Problem description: For the listing below, work out the number of lines that hold "interfast" and return that number alone.
Content starts
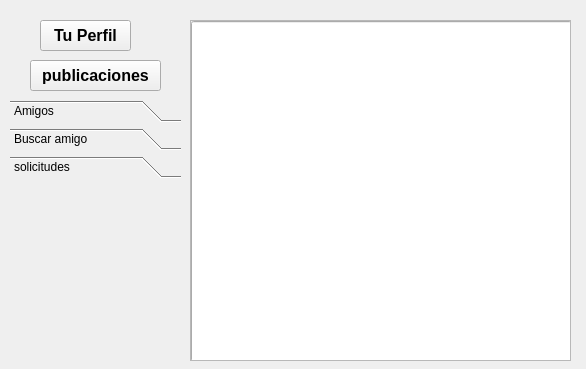
PrenxLibert/Trabajo-Parcial-red-social-3-ciclo, file Red_Social/interfast.ui: the form before one commit.
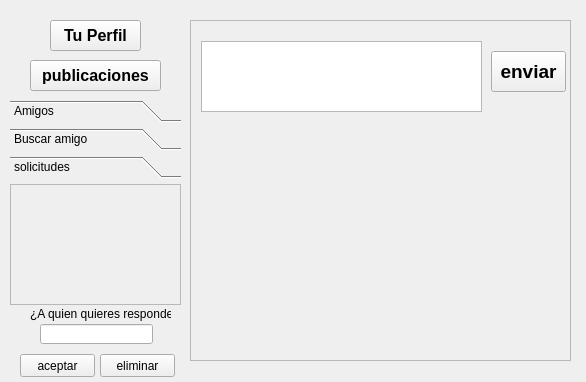
The form after the commit. The open tabs and pages were chosen to show the change.

What changed in the file:
```diff
--- a/Red_Social/interfast.ui
+++ b/Red_Social/interfast.ui
@@ -7,7 +7,7 @@
     <x>0</x>
     <y>0</y>
     <width>586</width>
-    <height>369</height>
+    <height>382</height>
    </rect>
   </property>
   <property name="windowTitle">
@@ -53,14 +53,40 @@
         <height>339</height>
        </rect>
       </property>
-      <widget class="QLineEdit" name="lineEdit">
+      <widget class="QTextEdit" name="textEdit">
        <property name="geometry">
         <rect>
-         <x>0</x>
-         <y>0</y>
-         <width>381</width>
-         <height>341</height>
+         <x>10</x>
+         <y>20</y>
+         <width>281</width>
+         <height>71</height>
         </rect>
+       </property>
+       <property name="font">
+        <font>
+         <pointsize>10</pointsize>
+        </font>
+       </property>
+      </widget>
+      <widget class="QPushButton" name="pshbu_envi_publi">
+       <property name="geometry">
+        <rect>
+         <x>300</x>
+         <y>30</y>
+         <width>75</width>
+         <height>41</height>
+        </rect>
+       </property>
+       <property name="font">
+        <font>
+         <pointsize>14</pointsize>
+         <weight>75</weight>
+         <italic>false</italic>
+         <bold>true</bold>
+        </font>
+       </property>
+       <property name="text">
+        <string>enviar</string>
        </property>
       </widget>
      </widget>
@@ -427,7 +453,7 @@
   <widget class="QPushButton" name="pushButton_2">
    <property name="geometry">
     <rect>
-     <x>40</x>
+     <x>50</x>
      <y>20</y>
      <width>91</width>
      <height>31</height>
@@ -470,7 +496,7 @@
      <x>10</x>
      <y>100</y>
      <width>171</width>
-     <height>271</height>
+     <height>281</height>
     </rect>
    </property>
    <property name="currentIndex">
@@ -754,6 +780,78 @@
     <attribute name="label">
      <string>solicitudes</string>
     </attribute>
+    <widget class="QScrollArea" name="scrollArea_6">
+     <property name="geometry">
+      <rect>
+       <x>0</x>
+       <y>0</y>
+       <width>171</width>
+       <height>121</height>
+      </rect>
+     </property>
+     <property name="widgetResizable">
+      <bool>true</bool>
+     </property>
+     <widget class="QWidget" name="scrollAreaWidgetContents_6">
+      <property name="geometry">
+       <rect>
+        <x>0</x>
+        <y>0</y>
+        <width>169</width>
+        <height>119</height>
+       </rect>
+      </property>
+     </widget>
+    </widget>
+    <widget class="QLineEdit" name="lineEdit_6">
+     <property name="geometry">
+      <rect>
+       <x>30</x>
+       <y>140</y>
+       <width>113</width>
+       <height>20</height>
+      </rect>
+     </property>
+    </widget>
+    <widget class="QPushButton" name="pushButton_6">
+     <property name="geometry">
+      <rect>
+       <x>10</x>
+       <y>170</y>
+       <width>75</width>
+       <height>23</height>
+      </rect>
+     </property>
+     <property name="text">
+      <string>aceptar</string>
+     </property>
+    </widget>
+    <widget class="QPushButton" name="pushButton_7">
+     <property name="geometry">
+      <rect>
+       <x>90</x>
+       <y>170</y>
+       <width>75</width>
+       <height>23</height>
+      </rect>
+     </property>
+     <property name="text">
+      <string>eliminar</string>
+     </property>
+    </widget>
+    <widget class="QLabel" name="label_3">
+     <property name="geometry">
+      <rect>
+       <x>20</x>
+       <y>120</y>
+       <width>141</width>
+       <height>20</height>
+      </rect>
+     </property>
+     <property name="text">
+      <string>¿A quien quieres responder?</string>
+     </property>
+    </widget>
    </widget>
   </widget>
  </widget>
```
Left out of the diff: 26 changed lines with no effect on the pictures.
Content ends
Exercise solution: 3